Some federal agencies continue to stonewall when it comes to the ongoing investigation into the Benghazi terrorist attacks, according to insiders familiar with the process. They say the House Benghazi Select Committee isn’t getting access to all relevant documents and witnesses.
That will be the topic of the committee’s first public hearing of 2015 called for Tuesday next week.
Most of the committee’s work since a (slightly) bipartisan vote created it May 8, 2014, has quietly focused on the massive task of gathering information. The committee has provided relevant federal agencies a list of several dozen witnesses it wishes to interview.
But Republican staff members are encountering some of the same roadblocks that other committees met as they investigated pieces of the events surrounding the Sept. 11, 2012, terrorist attacks on U.S. facilities in Benghazi, Libya. Four Americans, including U.S. Ambassador Chris Stevens, died in the assaults.
One congressional official noted that some federal agencies, such as the Justice Department, appear to be working to comply with committee requests, engaging in productive negotiations over requested materials and access to witnesses. However, the official says that there are still outstanding issues with the Justice Department, and that other agencies, including the State Department and some in the intelligence community, have not been as cooperative.
The House resolution creating the committee authorized it to investigate all aspects of what happened in Benghazi, as well as looking at how to improve executive branch cooperation with congressional oversight. Tuesday’s hearing is part of the effort to obtain a complete record of the events before, during and after the attacks, on a timely basis.
The committee’s goal is to strike a balance between information and witnesses withheld for legitimate reasons of national or individual security—and the possibility that those reasons may be improperly invoked to prevent the release of information embarrassing or damaging to the Obama administration or former Secretary of State Hillary Clinton.
Much of the Benghazi committee’s work will be done in non-public interviews rather than public hearings. Committee Chairman Rep. Trey Gowdy, R-S.C., a former prosecutor, has said that format allows members and staff to spend “hours” with a relevant witness rather than having to ask questions in short, restricted bursts under the rules of a public hearing.
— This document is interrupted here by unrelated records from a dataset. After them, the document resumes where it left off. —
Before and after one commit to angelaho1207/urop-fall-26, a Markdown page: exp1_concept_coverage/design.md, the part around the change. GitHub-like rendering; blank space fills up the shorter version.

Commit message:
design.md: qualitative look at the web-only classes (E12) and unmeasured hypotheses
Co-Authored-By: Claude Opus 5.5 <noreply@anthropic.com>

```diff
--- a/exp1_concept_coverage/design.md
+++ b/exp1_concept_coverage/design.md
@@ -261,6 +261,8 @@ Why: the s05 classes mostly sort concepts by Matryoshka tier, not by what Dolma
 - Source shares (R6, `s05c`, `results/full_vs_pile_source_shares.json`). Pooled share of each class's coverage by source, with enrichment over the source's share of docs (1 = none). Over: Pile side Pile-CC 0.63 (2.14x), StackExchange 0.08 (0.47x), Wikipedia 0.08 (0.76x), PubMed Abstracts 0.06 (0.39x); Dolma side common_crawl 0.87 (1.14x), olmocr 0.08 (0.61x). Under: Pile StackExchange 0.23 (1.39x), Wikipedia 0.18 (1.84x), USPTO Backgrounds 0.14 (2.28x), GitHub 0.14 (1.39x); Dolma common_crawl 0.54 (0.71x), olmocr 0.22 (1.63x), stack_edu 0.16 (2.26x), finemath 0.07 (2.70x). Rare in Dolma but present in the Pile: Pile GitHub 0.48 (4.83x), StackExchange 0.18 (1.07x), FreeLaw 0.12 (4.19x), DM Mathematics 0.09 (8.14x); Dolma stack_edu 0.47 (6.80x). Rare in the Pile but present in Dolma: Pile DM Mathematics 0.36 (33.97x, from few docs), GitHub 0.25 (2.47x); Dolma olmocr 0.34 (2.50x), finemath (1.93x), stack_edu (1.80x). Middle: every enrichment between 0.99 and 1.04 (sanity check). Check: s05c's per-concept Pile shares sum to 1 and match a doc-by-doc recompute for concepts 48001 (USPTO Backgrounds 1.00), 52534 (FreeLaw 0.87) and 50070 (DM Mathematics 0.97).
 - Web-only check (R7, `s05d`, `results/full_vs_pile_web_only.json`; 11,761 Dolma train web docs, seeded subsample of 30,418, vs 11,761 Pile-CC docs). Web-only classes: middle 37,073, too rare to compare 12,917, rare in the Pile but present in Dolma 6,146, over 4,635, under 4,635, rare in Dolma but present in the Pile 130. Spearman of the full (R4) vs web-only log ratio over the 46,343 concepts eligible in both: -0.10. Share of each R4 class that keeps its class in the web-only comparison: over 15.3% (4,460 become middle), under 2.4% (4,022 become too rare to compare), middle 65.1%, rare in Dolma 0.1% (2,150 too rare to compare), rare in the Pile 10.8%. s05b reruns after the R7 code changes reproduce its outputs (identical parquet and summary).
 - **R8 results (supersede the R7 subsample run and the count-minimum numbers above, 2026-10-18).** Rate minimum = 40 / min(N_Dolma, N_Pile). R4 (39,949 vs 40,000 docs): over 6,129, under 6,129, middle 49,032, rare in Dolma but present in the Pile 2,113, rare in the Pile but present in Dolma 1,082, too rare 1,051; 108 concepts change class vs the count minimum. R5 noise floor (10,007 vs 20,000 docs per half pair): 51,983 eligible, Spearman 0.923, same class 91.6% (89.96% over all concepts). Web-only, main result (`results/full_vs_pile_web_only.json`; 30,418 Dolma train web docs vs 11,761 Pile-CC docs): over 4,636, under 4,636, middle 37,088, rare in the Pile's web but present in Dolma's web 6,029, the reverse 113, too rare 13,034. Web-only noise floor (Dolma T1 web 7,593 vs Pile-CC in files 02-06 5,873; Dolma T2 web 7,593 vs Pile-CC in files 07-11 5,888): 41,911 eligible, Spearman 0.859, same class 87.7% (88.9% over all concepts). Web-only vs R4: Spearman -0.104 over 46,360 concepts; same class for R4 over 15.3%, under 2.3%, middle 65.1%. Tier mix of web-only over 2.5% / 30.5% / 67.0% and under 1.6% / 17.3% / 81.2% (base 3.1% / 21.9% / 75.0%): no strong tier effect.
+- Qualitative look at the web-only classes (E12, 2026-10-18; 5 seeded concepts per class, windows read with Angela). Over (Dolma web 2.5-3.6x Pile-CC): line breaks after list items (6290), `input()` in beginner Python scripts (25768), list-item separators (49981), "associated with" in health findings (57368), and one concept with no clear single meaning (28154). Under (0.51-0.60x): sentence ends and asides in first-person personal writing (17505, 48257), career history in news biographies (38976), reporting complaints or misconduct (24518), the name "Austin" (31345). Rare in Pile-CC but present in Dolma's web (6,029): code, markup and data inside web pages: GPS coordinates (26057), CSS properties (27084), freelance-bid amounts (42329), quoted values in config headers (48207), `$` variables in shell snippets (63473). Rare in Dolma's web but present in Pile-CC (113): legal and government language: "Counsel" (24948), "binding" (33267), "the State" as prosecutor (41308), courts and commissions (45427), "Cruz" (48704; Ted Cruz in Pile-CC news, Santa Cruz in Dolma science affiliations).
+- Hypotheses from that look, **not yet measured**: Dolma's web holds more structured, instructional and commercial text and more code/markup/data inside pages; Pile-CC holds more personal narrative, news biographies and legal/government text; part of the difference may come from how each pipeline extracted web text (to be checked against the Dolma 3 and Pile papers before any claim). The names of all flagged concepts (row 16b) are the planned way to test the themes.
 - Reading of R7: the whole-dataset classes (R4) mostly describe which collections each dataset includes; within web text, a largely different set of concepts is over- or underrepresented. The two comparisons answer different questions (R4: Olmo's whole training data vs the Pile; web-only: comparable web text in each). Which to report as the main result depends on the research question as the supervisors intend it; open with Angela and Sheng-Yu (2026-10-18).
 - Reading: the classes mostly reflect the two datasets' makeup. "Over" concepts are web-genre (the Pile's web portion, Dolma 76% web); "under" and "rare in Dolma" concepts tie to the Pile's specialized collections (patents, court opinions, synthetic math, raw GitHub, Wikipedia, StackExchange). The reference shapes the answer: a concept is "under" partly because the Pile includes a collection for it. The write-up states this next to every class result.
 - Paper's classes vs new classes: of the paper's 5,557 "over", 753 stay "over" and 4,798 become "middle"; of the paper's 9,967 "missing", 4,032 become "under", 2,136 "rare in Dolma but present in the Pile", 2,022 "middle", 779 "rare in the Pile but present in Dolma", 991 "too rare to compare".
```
Democrats, including Rep. Elijah Cummings of Maryland, praised Gowdy’s measured approach last fall when he agreed to their request to have the first hearing be on their topic of choice: the Accountability Review Board’s recommendations and progress on implementing them.
“I sincerely hope the select committee will stay on the course of constructive reform and keep this goal as our north star,” Cummings said. “It would be a disservice to everyone involved to be lured off this path by partisan politics.”
Cummings did not respond to a request for comment for this article.
Sen. Barbara Boxer, D-Calif., has called the continuing investigation into Benghazi a Republican “witch hunt,” and said there have been more than enough hearings and all questions have been answered.
When asked to comment on the impetus behind next week’s hearing, Gowdy said it would be a “reasonable inference that we would not be having a hearing to compliment [the federal agencies] on the speed with which they have complied with [our] requests.”
What happens if federal agencies simply refuse to provide documents to Congress, as they have done in the past?
It’s not clear there is much Congress can or will do about it.
One official said they could try to get help from Senate Republicans to exert pressure, or could figure out a way to use the federal funding process, which is in the House’s hands, to exert pressure.
Among the many outstanding issues and questions the committee is expected to take on:
1) Interviewing key witnesses who have never yet appeared before any congressional committee.
2) Obtaining the elusive military “after action” report(s) that detail the military response and any issues encountered.
3) Piercing secret processes used by the Accountability Review Board in its investigation into the State Department’s actions.
4) Who was behind the administration’s decision to direct the narrative of the attacks as having been prompted by a YouTube video that caused a protest to spiral into violence?
5) Who wrote the original talking points and who was behind the edits and deletions before they were used by U.N. Ambassador Susan Rice when she appeared on Sunday network talk shows to discuss the attacks?
6) What did Rice know, and from whom, prior to her appearances on the programs?
7) Was there a State Department “document separation” operation designed to withhold embarrassing documents, as former Deputy Assistant Secretary of State Raymond Maxwell alleges? If so, who was behind it?
8) What role did presidential adviser Ben Rhodes and former Deputy CIA Director Mike Morell play in the talking points and narrative?
9) What light can former CIA Director Gen. David Petraeus shed on the events?